- [EXERCISE PROMPT] For this task, output every entry below exactly and omit the pictures.

- [INFORMATION PROVIDED]
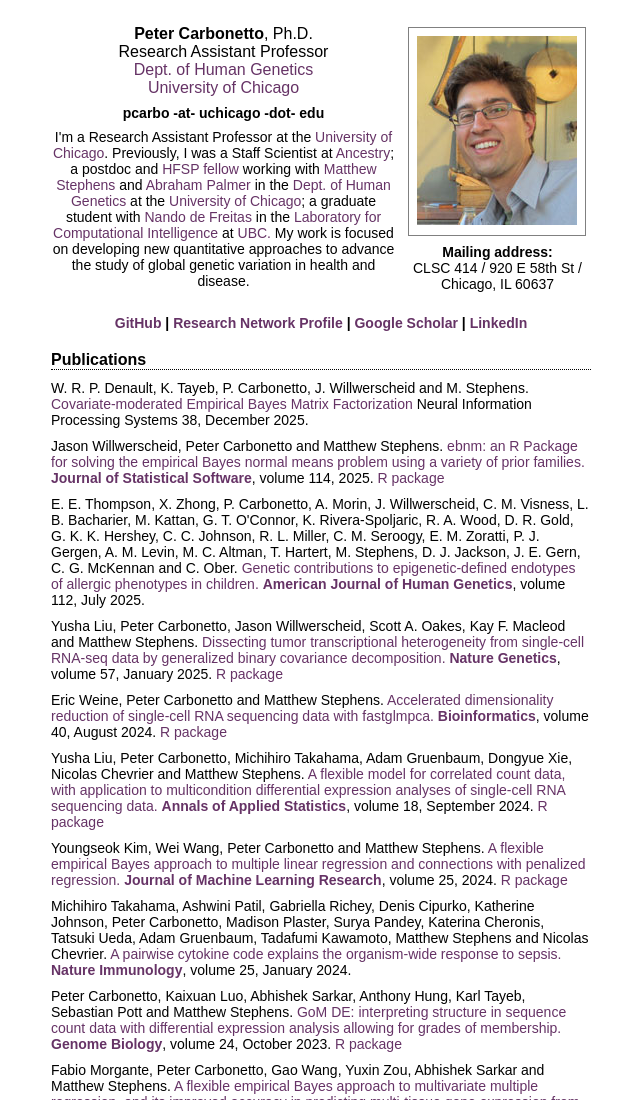
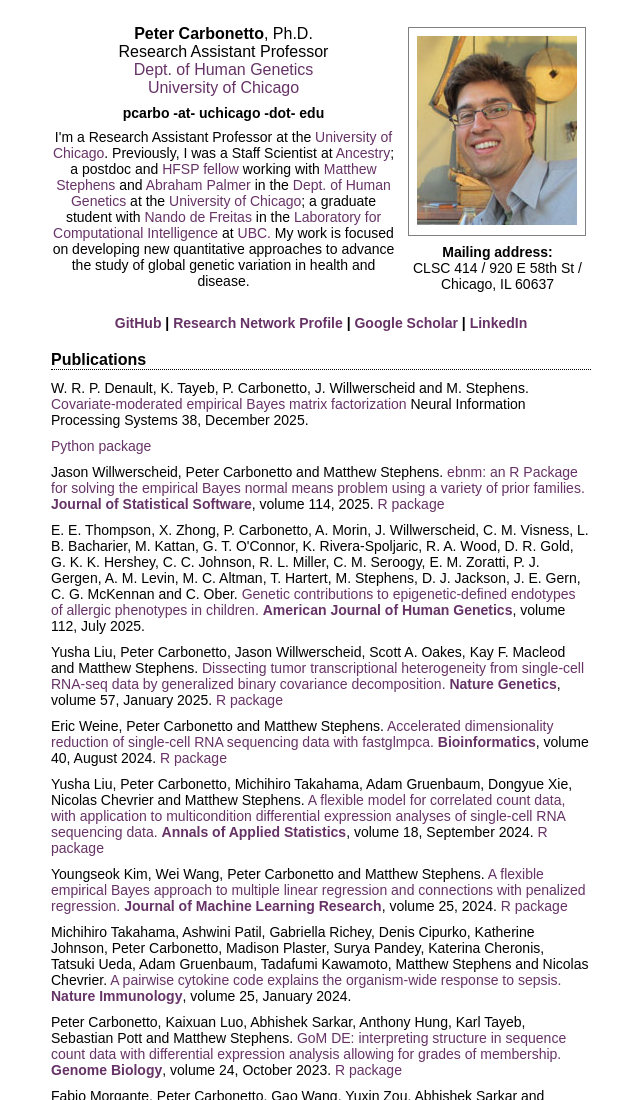
Before and after one commit to pcarbo/pcarbo.github.io, a plain HTML site: page index.html in a window 1280 px wide. Shown: the top 1100 px of the page, without its empty margins (319-959 px from the left). Drawn offline with Linux system fonts and the light colour scheme.

Commit message:
Added link to cebmf software.

```diff
--- a/index.html
+++ b/index.html
@@ -69,9 +69,10 @@ Scholar</a> |
 W. R. P. Denault, K. Tayeb, P. Carbonetto, J. Willwerscheid and
 M. Stephens.
 <a href="https://openreview.net/forum?id=OrmLtoFF60">Covariate-moderated
-Empirical Bayes Matrix Factorization</a>
+empirical Bayes matrix factorization</a>
 Neural Information Processing Systems 38,
 December 2025.</p>
+<a href="https://github.com/william-denault/cebmf_torch">Python package</a>
 
 <p class=pub>
 Jason Willwerscheid, Peter Carbonetto and Matthew Stephens.
```
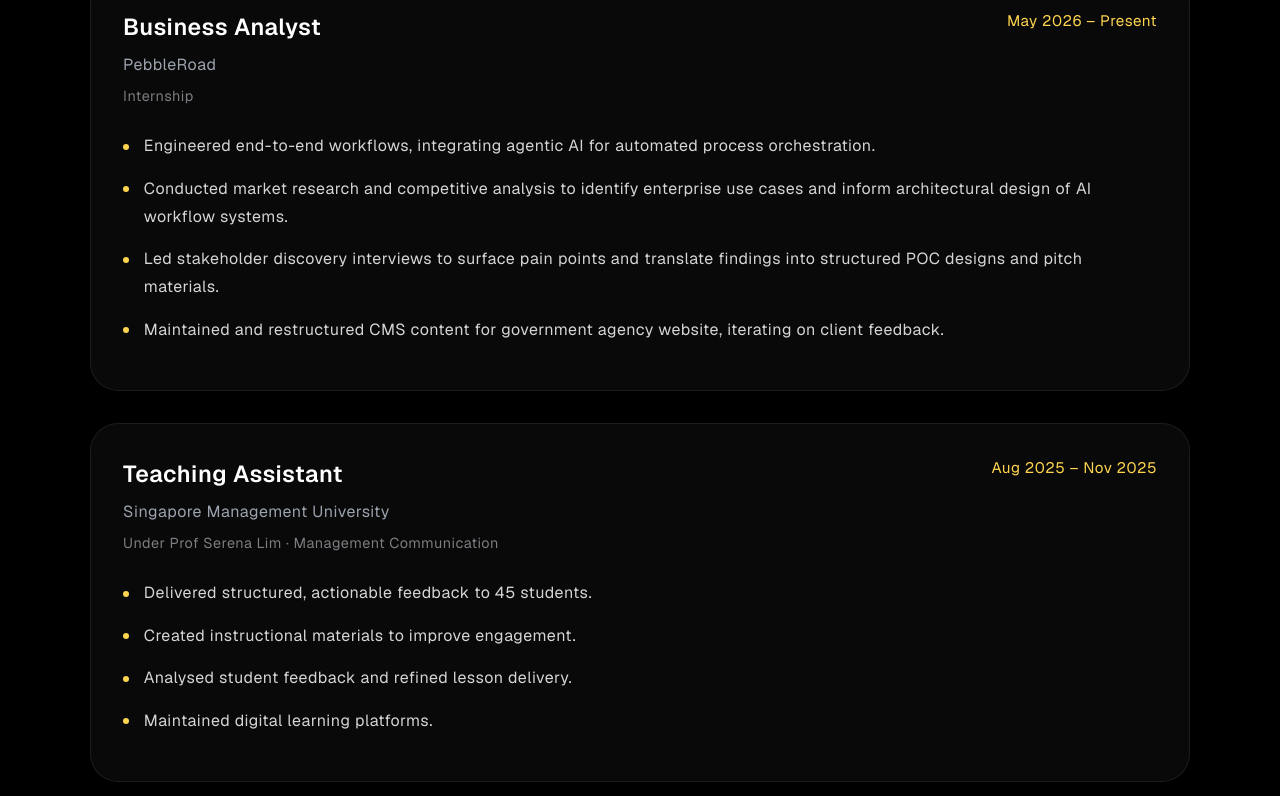
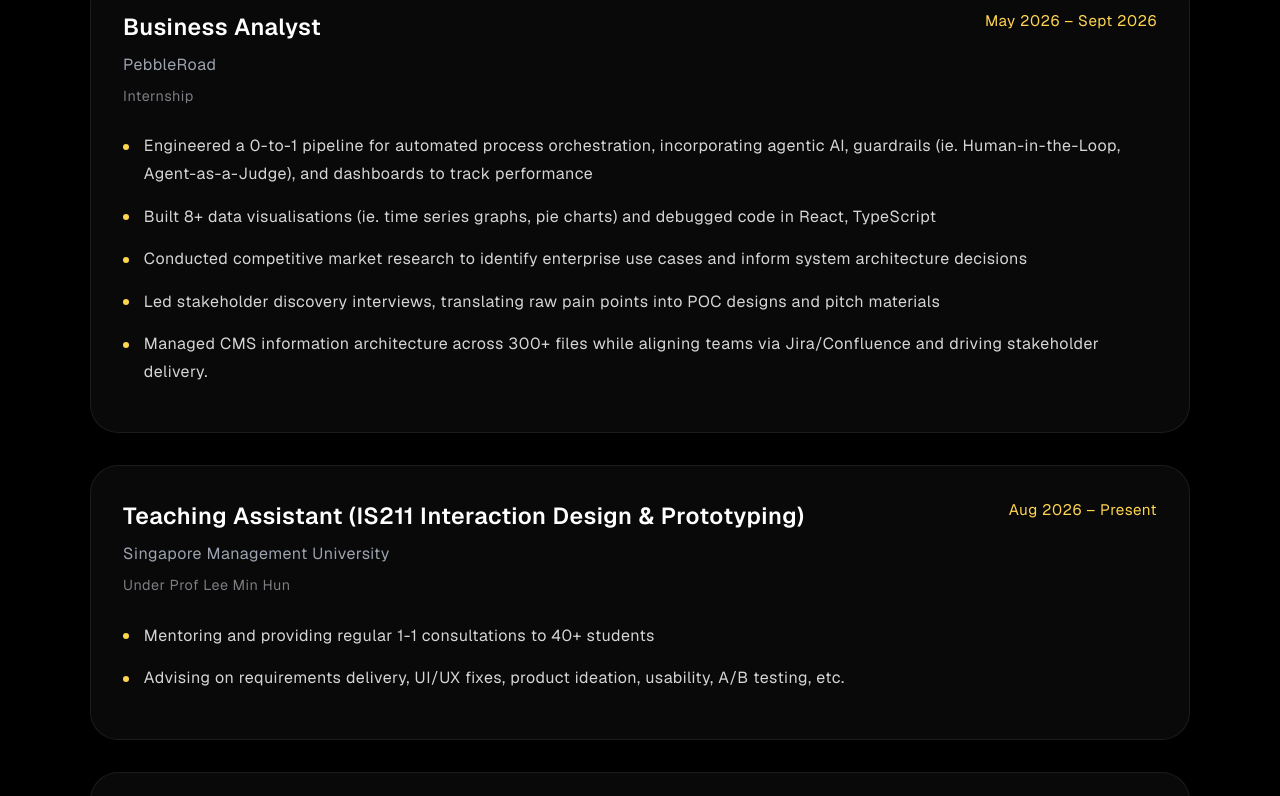
Before and after one commit to raye124/portfolio-2026, a React (Vite) app: page / in a window 1280 px wide. Shown: the part 2771-3567 px from the top of the page. Built offline with nearby package versions, Linux system fonts and the light colour scheme.

Commit message:
Update description

```diff
--- a/src/components/Qualifications.tsx
+++ b/src/components/Qualifications.tsx
@@ -20,24 +20,33 @@
     title: 'Business Analyst',
     subtitle: 'PebbleRoad',
     description: 'Internship',
-    date: 'May 2026 – Present',
+    date: 'May 2026 – Sept 2026',
     highlights: [
-      'Engineered end-to-end workflows, integrating agentic AI for automated process orchestration.',
-      'Conducted market research and competitive analysis to identify enterprise use cases and inform architectural design of AI workflow systems.',
-      'Led stakeholder discovery interviews to surface pain points and translate findings into structured POC designs and pitch materials.',
-      'Maintained and restructured CMS content for government agency website, iterating on client feedback.'
+      'Engineered a 0-to-1 pipeline for automated process orchestration, incorporating agentic AI, guardrails (ie. Human-in-the-Loop, Agent-as-a-Judge), and dashboards to track performance',
+      'Built 8+ data visualisations (ie. time series graphs, pie charts) and debugged code in React, TypeScript',
+      'Conducted competitive market research to identify enterprise use cases and inform system architecture decisions',
+      'Led stakeholder discovery interviews, translating raw pain points into POC designs and pitch materials',
+      'Managed CMS information architecture across 300+ files while aligning teams via Jira/Confluence and driving stakeholder delivery.'
+    ],
+  },
+  {
+    title: 'Teaching Assistant (IS211 Interaction Design & Prototyping)',
+    subtitle: 'Singapore Management University',
+    date: 'Aug 2026 – Present',
+    description: 'Under Prof Lee Min Hun',
+    highlights: [
+      'Mentoring and providing regular 1-1 consultations to 40+ students',
+      'Advising on requirements delivery, UI/UX fixes, product ideation, usability, A/B testing, etc.'
     ],
   },
   {
     title: 'Teaching Assistant',
     subtitle: 'Singapore Management University',
     date: 'Aug 2025 – Nov 2025',
-    description: 'Under Prof Serena Lim · Management Communication',
+    description: 'Under Prof Serena Lim',
     highlights: [
-      'Delivered structured, actionable feedback to 45 students.',
-      'Created instructional materials to improve engagement.',
-      'Analysed student feedback and refined lesson delivery.',
-      'Maintained digital learning platforms.',
+      'Delivered structured feedback to 40+ students to help them hone professional communication and presentation skills.',
+      'Partnered with professor to refine lesson materials via student feedback.'
     ],
   },
 ];
```
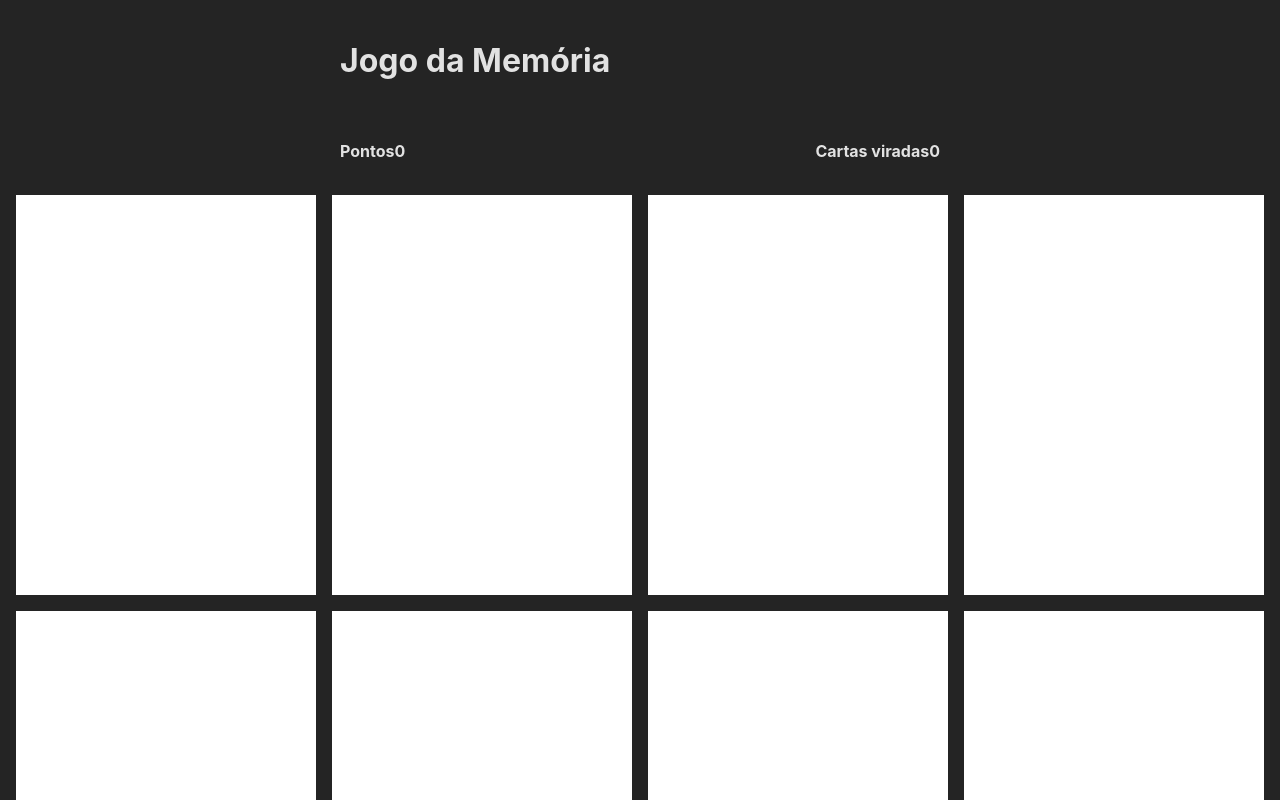
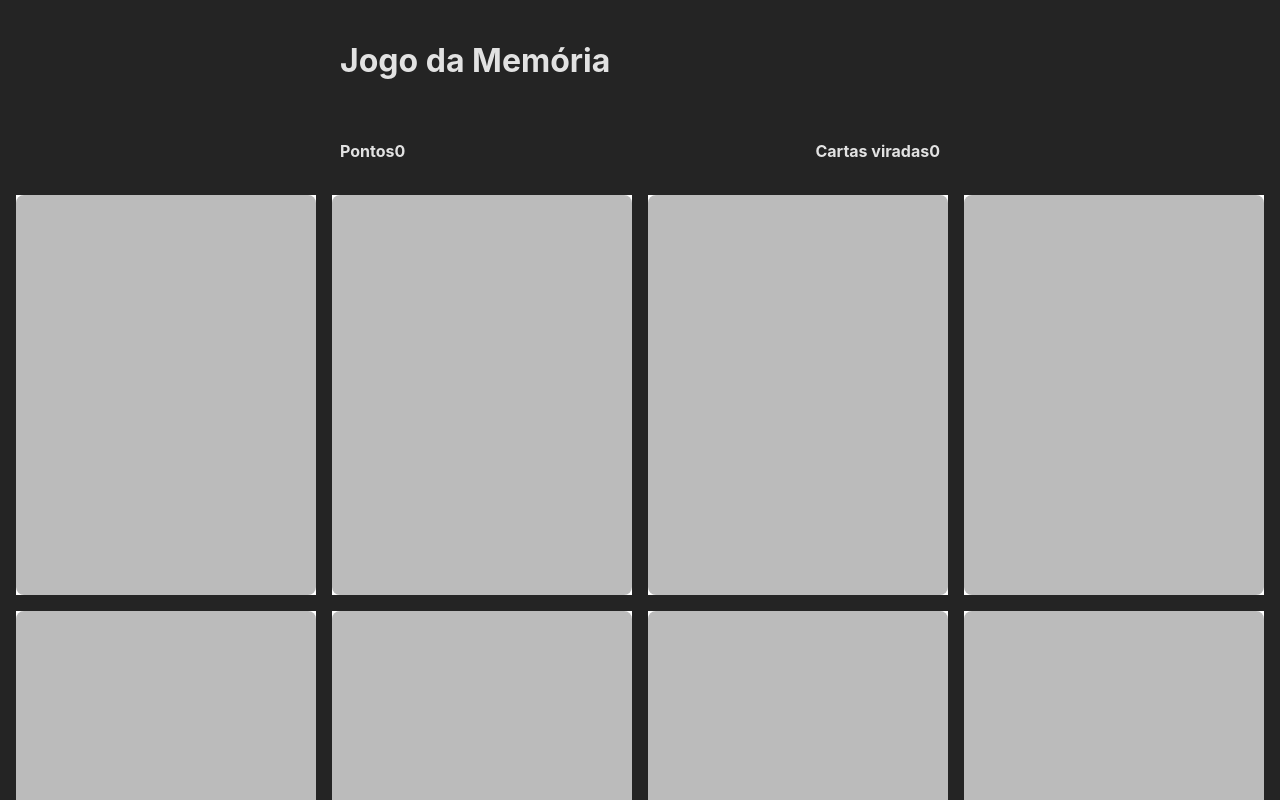
Before and after one commit to matheusduartedevs/jogo-memoria, a React (Vite) app: page / in a window 1280 px wide. Shown: the top 800 px of the page. Built offline with nearby package versions, Linux system fonts and the light colour scheme.

Commit message:
implementação funcional dos card

```diff
--- a/src/components/Card.jsx
+++ b/src/components/Card.jsx
@@ -1,7 +1,14 @@
-const Card = () => {
-  return (
-    <div className="carta">Card</div>
-  )
+const Card = ({ id, idDoPar, imagem }) => {
+    return (
+        <button id={id} className="carta">
+            <div className="carta__conteudo">
+                <div className="carta__frente"></div>
+                <div className="costas">
+                    <img src={imagem} alt={`Carta ${id}`} width={300} />
+                </div>
+            </div>
+        </button>
+    )
 }
 
 export default Card
--- a/src/index.css
+++ b/src/index.css
@@ -27,9 +27,11 @@ body {
   cursor: pointer;
   transition: border-color 0.25s;
 }
+
 .button:hover {
   border-color: #646cff;
 }
+
 .button:focus,
 .button:focus-visible {
   outline: 4px auto -webkit-focus-ring-color;
@@ -62,7 +64,52 @@ body {
 }
 
 .carta {
-  background-color: white;
   width: 100%;
   aspect-ratio: 3/4;
+  perspective: 400px;
+
+  /* Button */
+  appearance: none;
+  border: none;
+  background-color: transparent;
+  padding: 0;
+  cursor: pointer;
 }
+
+.carta img {
+  max-width: 100%;
+}
+
+.carta__conteudo {
+  position: relative;
+  width: 100%;
+  height: 100%;
+  transition: transform 0.8s;
+  transform-style: preserve-3d;
+}
+
+.carta__frente,
+.carta__costas {
+  width: 100%;
+  height: 100%;
+  border-radius: 0.5rem;
+  overflow: hidden;
+  position: absolute;
+  left: 0;
+  top: 0;
+
+  backface-visibility: hidden;
+  --webkit-backface-visibility: hidden
+}
+
+.carta__frente {
+  background-color: #bbb;
+}
+
+.carta__costas {
+  transform: rotateY(180deg);
+}
+
+.carta:hover .carta__conteudo {
+  transform: rotateY(180deg);
+}
```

- [ANSWER BOX]
Before and after one commit to pcarbo/pcarbo.github.io, a plain HTML site: page index.html in a window 1280 px wide. Shown: the top 1100 px of the page, without its empty margins (319-959 px from the left). Drawn offline with Linux system fonts and the light colour scheme.

Commit message:
Added link to cebmf software.

```diff
--- a/index.html
+++ b/index.html
@@ -69,9 +69,10 @@ Scholar</a> |
 W. R. P. Denault, K. Tayeb, P. Carbonetto, J. Willwerscheid and
 M. Stephens.
 <a href="https://openreview.net/forum?id=OrmLtoFF60">Covariate-moderated
-Empirical Bayes Matrix Factorization</a>
+empirical Bayes matrix factorization</a>
 Neural Information Processing Systems 38,
 December 2025.</p>
+<a href="https://github.com/william-denault/cebmf_torch">Python package</a>
 
 <p class=pub>
 Jason Willwerscheid, Peter Carbonetto and Matthew Stephens.
```
Before and after one commit to raye124/portfolio-2026, a React (Vite) app: page / in a window 1280 px wide. Shown: the part 2771-3567 px from the top of the page. Built offline with nearby package versions, Linux system fonts and the light colour scheme.

Commit message:
Update description

```diff
--- a/src/components/Qualifications.tsx
+++ b/src/components/Qualifications.tsx
@@ -20,24 +20,33 @@
     title: 'Business Analyst',
     subtitle: 'PebbleRoad',
     description: 'Internship',
-    date: 'May 2026 – Present',
+    date: 'May 2026 – Sept 2026',
     highlights: [
-      'Engineered end-to-end workflows, integrating agentic AI for automated process orchestration.',
-      'Conducted market research and competitive analysis to identify enterprise use cases and inform architectural design of AI workflow systems.',
-      'Led stakeholder discovery interviews to surface pain points and translate findings into structured POC designs and pitch materials.',
-      'Maintained and restructured CMS content for government agency website, iterating on client feedback.'
+      'Engineered a 0-to-1 pipeline for automated process orchestration, incorporating agentic AI, guardrails (ie. Human-in-the-Loop, Agent-as-a-Judge), and dashboards to track performance',
+      'Built 8+ data visualisations (ie. time series graphs, pie charts) and debugged code in React, TypeScript',
+      'Conducted competitive market research to identify enterprise use cases and inform system architecture decisions',
+      'Led stakeholder discovery interviews, translating raw pain points into POC designs and pitch materials',
+      'Managed CMS information architecture across 300+ files while aligning teams via Jira/Confluence and driving stakeholder delivery.'
+    ],
+  },
+  {
+    title: 'Teaching Assistant (IS211 Interaction Design & Prototyping)',
+    subtitle: 'Singapore Management University',
+    date: 'Aug 2026 – Present',
+    description: 'Under Prof Lee Min Hun',
+    highlights: [
+      'Mentoring and providing regular 1-1 consultations to 40+ students',
+      'Advising on requirements delivery, UI/UX fixes, product ideation, usability, A/B testing, etc.'
     ],
   },
   {
     title: 'Teaching Assistant',
     subtitle: 'Singapore Management University',
     date: 'Aug 2025 – Nov 2025',
-    description: 'Under Prof Serena Lim · Management Communication',
+    description: 'Under Prof Serena Lim',
     highlights: [
-      'Delivered structured, actionable feedback to 45 students.',
-      'Created instructional materials to improve engagement.',
-      'Analysed student feedback and refined lesson delivery.',
-      'Maintained digital learning platforms.',
+      'Delivered structured feedback to 40+ students to help them hone professional communication and presentation skills.',
+      'Partnered with professor to refine lesson materials via student feedback.'
     ],
   },
 ];
```
Before and after one commit to matheusduartedevs/jogo-memoria, a React (Vite) app: page / in a window 1280 px wide. Shown: the top 800 px of the page. Built offline with nearby package versions, Linux system fonts and the light colour scheme.

Commit message:
implementação funcional dos card

```diff
--- a/src/components/Card.jsx
+++ b/src/components/Card.jsx
@@ -1,7 +1,14 @@
-const Card = () => {
-  return (
-    <div className="carta">Card</div>
-  )
+const Card = ({ id, idDoPar, imagem }) => {
+    return (
+        <button id={id} className="carta">
+            <div className="carta__conteudo">
+                <div className="carta__frente"></div>
+                <div className="costas">
+                    <img src={imagem} alt={`Carta ${id}`} width={300} />
+                </div>
+            </div>
+        </button>
+    )
 }
 
 export default Card
--- a/src/index.css
+++ b/src/index.css
@@ -27,9 +27,11 @@ body {
   cursor: pointer;
   transition: border-color 0.25s;
 }
+
 .button:hover {
   border-color: #646cff;
 }
+
 .button:focus,
 .button:focus-visible {
   outline: 4px auto -webkit-focus-ring-color;
@@ -62,7 +64,52 @@ body {
 }
 
 .carta {
-  background-color: white;
   width: 100%;
   aspect-ratio: 3/4;
+  perspective: 400px;
+
+  /* Button */
+  appearance: none;
+  border: none;
+  background-color: transparent;
+  padding: 0;
+  cursor: pointer;
 }
+
+.carta img {
+  max-width: 100%;
+}
+
+.carta__conteudo {
+  position: relative;
+  width: 100%;
+  height: 100%;
+  transition: transform 0.8s;
+  transform-style: preserve-3d;
+}
+
+.carta__frente,
+.carta__costas {
+  width: 100%;
+  height: 100%;
+  border-radius: 0.5rem;
+  overflow: hidden;
+  position: absolute;
+  left: 0;
+  top: 0;
+
+  backface-visibility: hidden;
+  --webkit-backface-visibility: hidden
+}
+
+.carta__frente {
+  background-color: #bbb;
+}
+
+.carta__costas {
+  transform: rotateY(180deg);
+}
+
+.carta:hover .carta__conteudo {
+  transform: rotateY(180deg);
+}
```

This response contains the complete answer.